Change detection data
- Opening Delimiter -

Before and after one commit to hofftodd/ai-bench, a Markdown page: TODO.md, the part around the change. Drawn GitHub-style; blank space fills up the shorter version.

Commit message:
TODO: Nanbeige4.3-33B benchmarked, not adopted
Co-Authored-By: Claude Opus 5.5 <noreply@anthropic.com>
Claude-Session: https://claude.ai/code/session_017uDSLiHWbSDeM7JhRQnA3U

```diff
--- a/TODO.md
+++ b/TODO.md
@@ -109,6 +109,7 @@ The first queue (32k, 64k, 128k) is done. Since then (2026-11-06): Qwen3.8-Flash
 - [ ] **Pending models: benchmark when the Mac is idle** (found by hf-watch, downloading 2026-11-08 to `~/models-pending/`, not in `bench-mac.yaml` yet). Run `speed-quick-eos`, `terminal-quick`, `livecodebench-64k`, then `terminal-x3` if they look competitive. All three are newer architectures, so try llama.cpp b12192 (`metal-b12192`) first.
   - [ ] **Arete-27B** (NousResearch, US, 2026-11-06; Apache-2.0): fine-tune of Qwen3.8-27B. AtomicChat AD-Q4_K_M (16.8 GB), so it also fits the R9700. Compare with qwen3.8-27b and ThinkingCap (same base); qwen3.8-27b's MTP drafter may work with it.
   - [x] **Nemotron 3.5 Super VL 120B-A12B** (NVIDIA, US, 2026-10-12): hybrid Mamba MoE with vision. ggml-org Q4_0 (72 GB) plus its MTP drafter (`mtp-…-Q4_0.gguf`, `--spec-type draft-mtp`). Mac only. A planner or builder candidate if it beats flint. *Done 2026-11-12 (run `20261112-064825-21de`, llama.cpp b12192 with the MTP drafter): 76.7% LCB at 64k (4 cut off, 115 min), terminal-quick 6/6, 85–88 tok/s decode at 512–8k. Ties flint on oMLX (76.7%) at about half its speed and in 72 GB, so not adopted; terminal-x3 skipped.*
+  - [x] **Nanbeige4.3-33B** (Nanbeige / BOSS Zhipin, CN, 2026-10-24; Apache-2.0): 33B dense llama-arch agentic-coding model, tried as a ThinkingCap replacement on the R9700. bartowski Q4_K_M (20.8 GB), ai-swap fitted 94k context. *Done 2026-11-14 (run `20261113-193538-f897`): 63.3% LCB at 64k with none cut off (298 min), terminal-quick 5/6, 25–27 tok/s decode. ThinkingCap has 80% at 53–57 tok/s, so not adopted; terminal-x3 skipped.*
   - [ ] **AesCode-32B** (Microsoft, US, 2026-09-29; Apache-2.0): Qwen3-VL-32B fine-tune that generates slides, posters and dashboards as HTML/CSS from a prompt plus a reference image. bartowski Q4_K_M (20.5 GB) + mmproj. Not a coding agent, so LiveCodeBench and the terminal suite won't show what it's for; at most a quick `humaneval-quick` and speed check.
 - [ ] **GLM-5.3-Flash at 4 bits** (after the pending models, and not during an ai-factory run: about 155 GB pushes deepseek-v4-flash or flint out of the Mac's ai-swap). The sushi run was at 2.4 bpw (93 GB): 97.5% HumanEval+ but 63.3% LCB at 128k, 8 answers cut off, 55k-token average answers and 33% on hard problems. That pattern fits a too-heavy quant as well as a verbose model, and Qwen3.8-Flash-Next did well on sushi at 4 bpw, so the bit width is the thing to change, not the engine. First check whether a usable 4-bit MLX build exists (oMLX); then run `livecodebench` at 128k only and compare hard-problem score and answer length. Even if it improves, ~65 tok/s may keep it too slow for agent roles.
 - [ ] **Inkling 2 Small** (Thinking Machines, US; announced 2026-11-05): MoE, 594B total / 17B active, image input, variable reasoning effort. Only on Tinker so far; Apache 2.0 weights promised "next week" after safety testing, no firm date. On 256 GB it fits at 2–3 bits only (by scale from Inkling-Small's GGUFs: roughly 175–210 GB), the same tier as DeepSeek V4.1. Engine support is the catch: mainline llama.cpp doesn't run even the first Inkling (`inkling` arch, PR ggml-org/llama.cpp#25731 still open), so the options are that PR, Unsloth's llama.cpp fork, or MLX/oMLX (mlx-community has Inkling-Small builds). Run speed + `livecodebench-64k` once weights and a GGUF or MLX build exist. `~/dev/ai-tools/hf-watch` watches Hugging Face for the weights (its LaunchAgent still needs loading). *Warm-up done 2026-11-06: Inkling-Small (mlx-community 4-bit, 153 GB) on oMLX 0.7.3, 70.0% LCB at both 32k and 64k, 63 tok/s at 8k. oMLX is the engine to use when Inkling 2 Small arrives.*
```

- Closing Delimiter -

* _Task description_: Where a line above contains the string "Claude", copy that line.

* _Response to this exercise_:
Co-Authored-By: Claude Opus 5.5 <noreply@anthropic.com>
Claude-Session: https://claude.ai/code/session_017uDSLiHWbSDeM7JhRQnA3U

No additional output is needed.